# Exercise instructions
Every line of the material below should be output exactly as written, with the images skipped.

# Supplied information
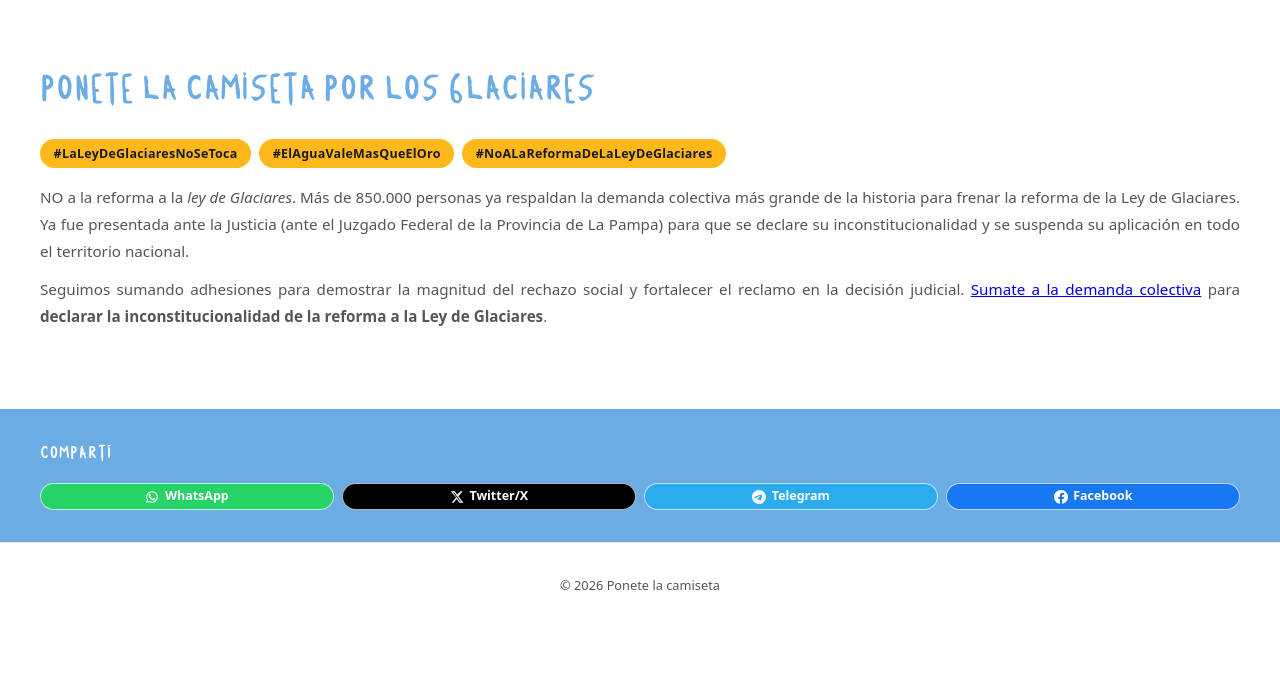
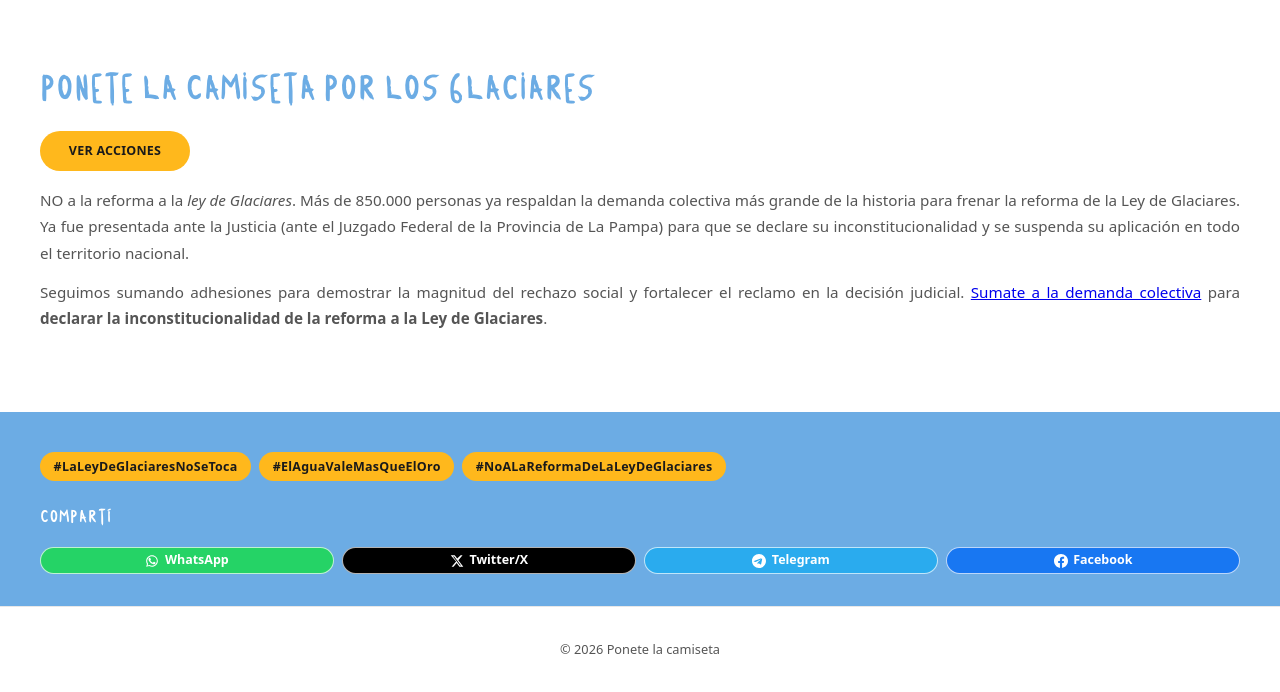
Before and after one commit to LaCamisetaOrg/LaCamisetaOrg.github.io, a Jekyll site: the page built from _causes/glaciares.md, in a window 1280 px wide. Shown: the part 513-1205 px from the top of the page. Built offline with Jekyll 4.4.1, drawn with Linux system fonts in a browser that asks for light colours; before the commit the page ends 1141 px from its top, so only the background shows below that.

Commit message:
Add button to causes, move hashtags (#1)
* Update main.css

* Update cause.html

* Update main.css

* Update cause.html

```diff
--- a/_layouts/cause.html
+++ b/_layouts/cause.html
@@ -45,17 +45,13 @@
       <article class="cause-article">
         <div class="cause-article__body">
           <h1 class="cause-article__title">Ponete la camiseta por {{ page.title }}</h1>
-          <ul class="hashtag-list" role="list">
-            {% for tag in page.hashtags %}
-            <li class="hashtag-chip">#{{ tag }}</li>
-            {% endfor %}
-          </ul>
+          <a href="#actions" id="btn-actions">VER ACCIONES</a>
           <div class="cause-article__content">{{ content }}</div>
         </div>
       </article>
     </div>
     <div class="cause-wrapper cause-wrapper--bg-blue cause-wrapper--actions">
-      <div class="cause-actions">
+      <div class="cause-actions" id="actions">
         {% if page.actions.size > 0 %}
         {% if page['past-actions'].size > 0 %}
         <div class="actions-tabs" role="tablist">
@@ -96,6 +92,11 @@
         </div>
         {% endif %}
         {% endif %}
+        <ul class="hashtag-list" role="list">
+          {% for tag in page.hashtags %}
+            <li class="hashtag-chip">#{{ tag }}</li>
+          {% endfor %}
+        </ul>
         {% capture share_url %}{{ site.url }}{{ site.baseurl }}{{ page.url }}{% endcapture %}
         {% capture share_text %}Ponete la camiseta por {{ page.title }}{% endcapture %}
         {% capture share_tags %}{{ page.hashtags | join: ',' }}{% endcapture %}
--- a/assets/css/main.css
+++ b/assets/css/main.css
@@ -567,6 +567,7 @@ ul[role="list"] {
   flex-wrap: wrap;
   gap: var(--space-xs);
   margin-top: var(--space-xs);
+  margin-bottom: var(--space-xs);
 }
 
 .hashtag-chip {
@@ -1084,3 +1085,16 @@ ul[role="list"] {
     opacity: 0.75;
   }
 }
+
+#btn-actions {
+  width: 150px;
+  padding: 10px 20px;
+  text-align: center;
+  background-color: var(--color-complementary);
+  color: var(--color-text-complementary);
+  text-decoration: none;
+  border-radius: 999px;
+  font-size: 0.78rem;
+  font-weight: 700;
+  letter-spacing: 0.02em;
+}
```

# Expected answer
Before and after one commit to LaCamisetaOrg/LaCamisetaOrg.github.io, a Jekyll site: the page built from _causes/glaciares.md, in a window 1280 px wide. Shown: the part 513-1205 px from the top of the page. Built offline with Jekyll 4.4.1, drawn with Linux system fonts in a browser that asks for light colours; before the commit the page ends 1141 px from its top, so only the background shows below that.

Commit message:
Add button to causes, move hashtags (#1)
* Update main.css

* Update cause.html

* Update main.css

* Update cause.html

```diff
--- a/_layouts/cause.html
+++ b/_layouts/cause.html
@@ -45,17 +45,13 @@
       <article class="cause-article">
         <div class="cause-article__body">
           <h1 class="cause-article__title">Ponete la camiseta por {{ page.title }}</h1>
-          <ul class="hashtag-list" role="list">
-            {% for tag in page.hashtags %}
-            <li class="hashtag-chip">#{{ tag }}</li>
-            {% endfor %}
-          </ul>
+          <a href="#actions" id="btn-actions">VER ACCIONES</a>
           <div class="cause-article__content">{{ content }}</div>
         </div>
       </article>
     </div>
     <div class="cause-wrapper cause-wrapper--bg-blue cause-wrapper--actions">
-      <div class="cause-actions">
+      <div class="cause-actions" id="actions">
         {% if page.actions.size > 0 %}
         {% if page['past-actions'].size > 0 %}
         <div class="actions-tabs" role="tablist">
@@ -96,6 +92,11 @@
         </div>
         {% endif %}
         {% endif %}
+        <ul class="hashtag-list" role="list">
+          {% for tag in page.hashtags %}
+            <li class="hashtag-chip">#{{ tag }}</li>
+          {% endfor %}
+        </ul>
         {% capture share_url %}{{ site.url }}{{ site.baseurl }}{{ page.url }}{% endcapture %}
         {% capture share_text %}Ponete la camiseta por {{ page.title }}{% endcapture %}
         {% capture share_tags %}{{ page.hashtags | join: ',' }}{% endcapture %}
--- a/assets/css/main.css
+++ b/assets/css/main.css
@@ -567,6 +567,7 @@ ul[role="list"] {
   flex-wrap: wrap;
   gap: var(--space-xs);
   margin-top: var(--space-xs);
+  margin-bottom: var(--space-xs);
 }
 
 .hashtag-chip {
@@ -1084,3 +1085,16 @@ ul[role="list"] {
     opacity: 0.75;
   }
 }
+
+#btn-actions {
+  width: 150px;
+  padding: 10px 20px;
+  text-align: center;
+  background-color: var(--color-complementary);
+  color: var(--color-text-complementary);
+  text-decoration: none;
+  border-radius: 999px;
+  font-size: 0.78rem;
+  font-weight: 700;
+  letter-spacing: 0.02em;
+}
```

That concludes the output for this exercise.